Peg lateral teeth, or peg lateral incisors, are terms used to describe a condition where the lateral incisors (the second tooth on either side of the front teeth) are undersized and appear smaller than normal. This situation occurs when the permanent lateral incisors do not fully develop. Sometimes, the permanent adult lateral incisor teeth do not develop at all, leaving only the baby teeth (primary or deciduous teeth) in their place. A true peg lateral incisor is a term reserved for the under-developed adult permanent tooth that erupts after the deciduous tooth has been lost.
There are several ways to treat and correct this condition. If the roots are strong but the visible teeth are undersized, the peg lateral incisors can be covered with porcelain crowns or porcelain veneers. Porcelain veneers are the most common treatment for peg lateral incisors, and require little or no tooth preparation. A porcelain shell is simply bonded over the smaller peg laterals making the teeth appear normal in size.
The second method is to remove the weak tooth and replace it with an all porcelain or porcelain-fused-to-gold bridge. When the bridge is constructed, the tooth on either side of the space where the peg lateral was is prepared for a crown. An impression is taken and sent to a dental laboratory, and a final bridge is returned to the dentist and inserted at a second visit. During the time period while the bridge is being fabricated at the laboratory, a temporary plastic bridge is placed in the mouth to provide function and cosmetic improvement for the missing tooth. When the final bridge is returned, the temporary plastic bridge is removed and replaced with the permanent porcelain bridge.

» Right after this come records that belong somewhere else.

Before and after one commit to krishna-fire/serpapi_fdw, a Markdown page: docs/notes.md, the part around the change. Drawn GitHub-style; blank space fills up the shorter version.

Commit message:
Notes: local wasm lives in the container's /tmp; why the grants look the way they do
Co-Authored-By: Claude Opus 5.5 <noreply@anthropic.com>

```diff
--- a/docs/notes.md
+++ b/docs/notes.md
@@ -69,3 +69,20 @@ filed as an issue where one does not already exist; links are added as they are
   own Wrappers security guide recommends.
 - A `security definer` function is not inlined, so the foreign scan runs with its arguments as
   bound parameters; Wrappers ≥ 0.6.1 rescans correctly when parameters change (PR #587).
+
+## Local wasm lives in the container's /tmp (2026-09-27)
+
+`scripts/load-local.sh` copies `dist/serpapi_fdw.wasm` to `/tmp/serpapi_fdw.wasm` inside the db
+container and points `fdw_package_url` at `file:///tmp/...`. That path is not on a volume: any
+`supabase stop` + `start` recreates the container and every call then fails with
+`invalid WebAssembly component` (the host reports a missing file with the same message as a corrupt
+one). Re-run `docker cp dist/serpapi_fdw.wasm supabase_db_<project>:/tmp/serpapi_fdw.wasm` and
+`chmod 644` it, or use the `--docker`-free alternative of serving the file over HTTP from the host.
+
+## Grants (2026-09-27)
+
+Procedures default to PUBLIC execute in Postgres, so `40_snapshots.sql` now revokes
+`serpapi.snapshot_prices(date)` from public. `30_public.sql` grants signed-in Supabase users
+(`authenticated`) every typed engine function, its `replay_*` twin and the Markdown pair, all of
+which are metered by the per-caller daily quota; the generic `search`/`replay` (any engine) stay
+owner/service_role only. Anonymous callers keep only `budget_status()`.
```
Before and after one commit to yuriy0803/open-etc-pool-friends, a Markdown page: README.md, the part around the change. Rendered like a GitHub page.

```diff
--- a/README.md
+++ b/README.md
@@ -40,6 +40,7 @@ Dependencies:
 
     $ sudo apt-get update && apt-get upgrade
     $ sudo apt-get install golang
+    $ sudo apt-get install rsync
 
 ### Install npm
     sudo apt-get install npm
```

The third method is to remove the weak tooth and replace it with a dental implant.